Young entrepreneurs show off

Junior Achievement students and
young entrepreneurs showed off their hand-made products to Rotary Central
members on Tuesday night at the Grand Old House.

“The kids are great. They’re
achievers. They’re all smart and intelligent,” said Jay Ehrhart, a member of
the board of directors for Junior Achievement and a former participant. “I
wouldn’t be where I’m at today if it wasn’t for JA. I wouldn’t be who I am.”

One of the Junior Achievement
groups, Style, made Valentine’s Day picture frames out of popsicle sticks.
Another group, Creative Impressions, made Cayman Piks – toothpicks made with seashells
collected on Cayman’s shores meant to be used on hors d’oeuvres platters or as
decoration.

Island Bling made hand-crafted
jewellery, while Collage made customised buttons.

The spirit of small business
ownership is shown every time one of the young Junior Achievers pitches their
product, advisers say.

“We see the kids that are kind of
reserved and hold back and they’ll become your top salesperson,” said Sharon
Strom, one of the adviser’s who works with Junior Achievement.

 

Going green

One of the companies, EcoFreex,
decided on green products for their business.

They sell bookmarks made of
recycled paper and have a plant seed embedded for planting after use.
All-purpose cleaners and room sprays are also among their items.

This innovation, organisers said,
is what appealed to Rotary Central and prompted them to invite the students to
the Grand Old House.

“I thought it would be kind of
neat, because I enjoy working with young people, to support them by being there
to help direct the affairs of the organisation,” said Martin Ruben, a Rotary
member who also on the Junior Achievement board.

“JA gave me an entrepreneurial
spirit for my life.
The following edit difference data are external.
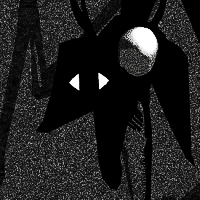
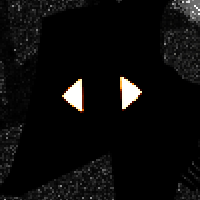
brame: images & placement

diff --git a/actualpages/2026-09-27-brame/index.html b/actualpages/2026-09-27-brame/index.html
@@ -39,13 +39,13 @@ grid:
     alt: >-
       An antler from an album cover.
   
-  - url: "https://pinatajournal.wiki/wiki/File:Taffly_Concept.png"
+  - url: "https://www.reddit.com/r/VivaPinata/comments/w1wcas/texture_glitches_have_some_strange_results/"
     img: "diptera"
     alt: >-
       A fly-like critter from a video game.
   
-  - url: "https://a-flyleaf.github.io/art-2026/brame"
-    img: "dorceless"
+  - url: "https://www.youtube.com/watch?v=Td2x8s9GZlo"
+    img: "thalassin"
     alt: >-
       A sunken hollow where a face should be.
 ---
@@ -56,8 +56,6 @@ grid:
 	*{box-sizing:border-box; font-size:100%; margin:0; padding:0;}
 	.x{position:absolute; left:-999px; width:1px; height:1px; top:auto; overflow:hidden;}
 	img{max-width:100%; height:auto;}
-	/*DELETE IF UNUSED*/summary{cursor:pointer;}
-	a:focus,summary:focus{outline:/*DEFINE*/;}
 	
 	/*riffed from art-2026/brame*/
 	body{background:#000; color:#fff; font-family:'courier new',courier,monospace; padding:1em; background-image:url(actualpages/2026-09-27-brame/static.png); background-attachment:fixed;}
@@ -70,10 +68,29 @@ grid:
 	li{overflow:hidden;}
 	
 	#b1{grid-area:2/2;}
+	/*
 	#b2{grid-area:1/1;}
+	#b3{grid-area:3/3;}
+	#b4{grid-area:2/1;}
+	#b5{grid-area:2/3;}
+	#b6{grid-area:1/3;}
+	#b7{grid-area:3/1;}
+	*/
 	
-	#grid a{opacity:.5;}
-	#grid a:hover,#grid a:active,#grid a:focus{opacity:1;}
+	#grid a{opacity:.25;}
+	#grid a:hover,#grid a:active,#grid a:focus{opacity:.5;}
+	#b1 a{opacity:.5;} #b1 a:hover,#b1 a:active,#b1 a:focus{opacity:1;}
+	#b2,#b3,#b4,#b5,#b8{filter:invert(100%);}
+		#b2 ::selection,#b3 ::selection,#b4 ::selection,#b5 ::selection,#b8 ::selection{background:#fff;}
+	#b1 ::selection{background:0;}
+	
+	#b2{grid-area:3/2;}
+	#b3{grid-area:1/3;}
+	#b4{grid-area:1/2;}
+	#b5{grid-area:3/3;}
+	#b6{grid-area:3/1;}
+	#b8{grid-area:2/3;}
+	
 </style>
 </head><body>
 <h1>{{page.title}}</h1>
It taught me a lot of things about how do you plan, how do
you implement your plan, and how do you actually determine how you achieve that
plan,” he said. “It’s really all about the principles of business and using
them in a very sensible way.”

Wil Pineau, president of Rotary
Central, agreed.

“This teaches our
young Caymanians and residents how to start a business, how to run a company,
marketing, finance, management. They have to do it themselves, so that makes it
special,” he said. “This is absolutely the future of our country.”